A Gallup poll released last week shows that Americans' biggest concerns are Iraq, immigration and the price of gas. So if the new White House chief of staff is serious about reenergizing the Bush presidency and reconnecting with the American people, he'll use his newfound powers to undertake a serious rethinking of the war, get the president into a position of leadership on immigration and move aggressively on gas prices, right?
Well, you'd think. But as Time reports, Josh Bolten's plans for the White House don't have much to do with reaching across the aisle or reaching out to the American people. They're all about holding tight to Bush's base in the hopes of holding on to Congress come November. As Time explains, Bolten's five-point plan for refreshing the Bush White House mostly involves persuading conservatives that the president is still on their side -- and that they ought to be on his.
The plan: Seek more money for immigration enforcement, then pose for lots of pictures with new agents in uniforms. Put smiles on the faces of Wall Street pundits by pushing through extensions of tax cuts for stock dividends and capital gains. Talk more about the Medicare prescription drug benefit, the stock market and the economy generally. Talk more with the press. Talk tough with Iran.
If you didn't see anything about Iraq or the price of gas in there, well, you didn't. The administration apparently hopes that happy talk from happy talking heads who are happy about tax cuts will make Americans forget that they're paying three bucks a gallon at the pump. As for Iraq? It's there only by implication.
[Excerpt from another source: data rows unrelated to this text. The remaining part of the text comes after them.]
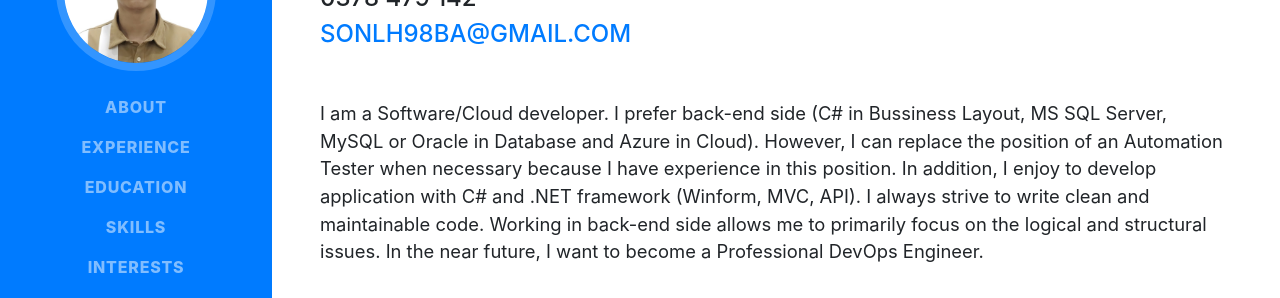
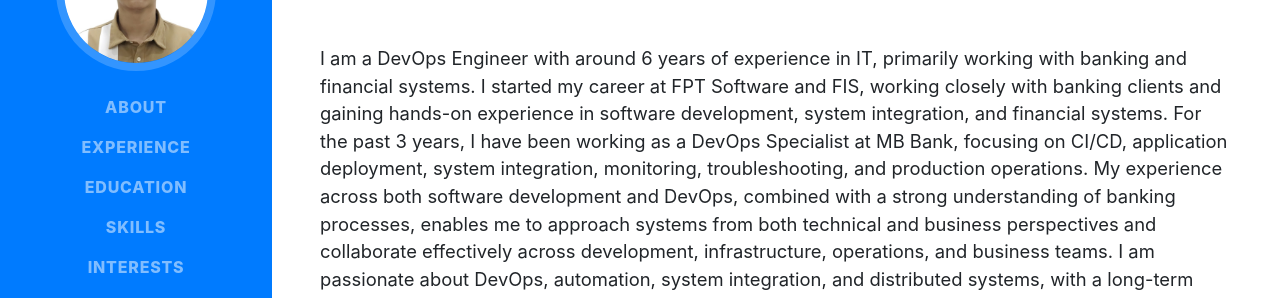
Before and after one commit to sonlh98ba/sonlh98ba.github.io, a website with bundled scripts: page index.html in a window 1280 px wide. Shown: the part 285-583 px from the top of the page. Built offline with nearby package versions, Linux system fonts and the light colour scheme; a web font is replaced by a local one.

Commit message:
Update index.html

```diff
--- a/index.html
+++ b/index.html
@@ -72,11 +72,12 @@
           </br>0378 479 142
           </br><a href="mailto:sonlh98ba@gmail.com">sonlh98ba@gmail.com</a>
         </div>
-        <p class="lead mb-5">I am a Software/Cloud developer. I prefer back-end side (C# in Bussiness Layout, MS SQL Server, MySQL or Oracle in Database and Azure in Cloud).
-          However, I can replace the position of an Automation Tester when necessary because I have experience in this position.
-          In addition, I enjoy to develop application with C# and .NET framework (Winform, MVC, API). I
-          always strive to write clean and maintainable code. Working in back-end side allows me to primarily focus on
-          the logical and structural issues. In the near future, I want to become a Professional DevOps Engineer.</p>
+        <p class="lead mb-5">I am a DevOps Engineer with around 6 years of experience in IT, primarily working with banking and financial systems.
+
+I started my career at FPT Software and FIS, working closely with banking clients and gaining hands-on experience in software development, system integration, and financial systems. For the past 3 years, I have been working as a DevOps Specialist at MB Bank, focusing on CI/CD, application deployment, system integration, monitoring, troubleshooting, and production operations.
+My experience across both software development and DevOps, combined with a strong understanding of banking processes, enables me to approach systems from both technical and business perspectives and collaborate effectively across development, infrastructure, operations, and business teams.
+I am passionate about DevOps, automation, system integration, and distributed systems, with a long-term focus on building reliable, scalable, and secure enterprise financial platforms.
+</p>
         <div class="social-icons">
           <a href="https://www.linkedin.com/in/sonlh98ba/">
             <i class="fab fa-linkedin-in" target="_blank"></i>
```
In a sign that the bubble may be a whole lot thicker than we thought, Time says Bush's advisors think Bush can recapture the national security credibility he lost in Iraq by turning up the pressure on Iran.
Out here in the reality-based world, we think that the opposite is true: Every time we hear the Bush administration warn about the threat Iran poses, we remember the similar threats the Bush administration made about Iraq. But the Bolten plan isn't about us; it's about the base, the third of the country that still approves of the way the president is handling Iraq, the people who still believe -- every new revelation notwithstanding -- that Bush told the truth then and can be trusted to tell it again now.
Responding to the news that Bolten was considering Fox's Tony Snow as a possible replacement for Scott McClellan -- according to Time, Snow has, in fact, been offered the job -- MSNBC's Keith Olbermann suggested the other day that the White House might have resigned itself to appealing only to those who view Fox News as some sort of oracle of truth. If Bolten's five-point plan is any indication, it looks like he was right.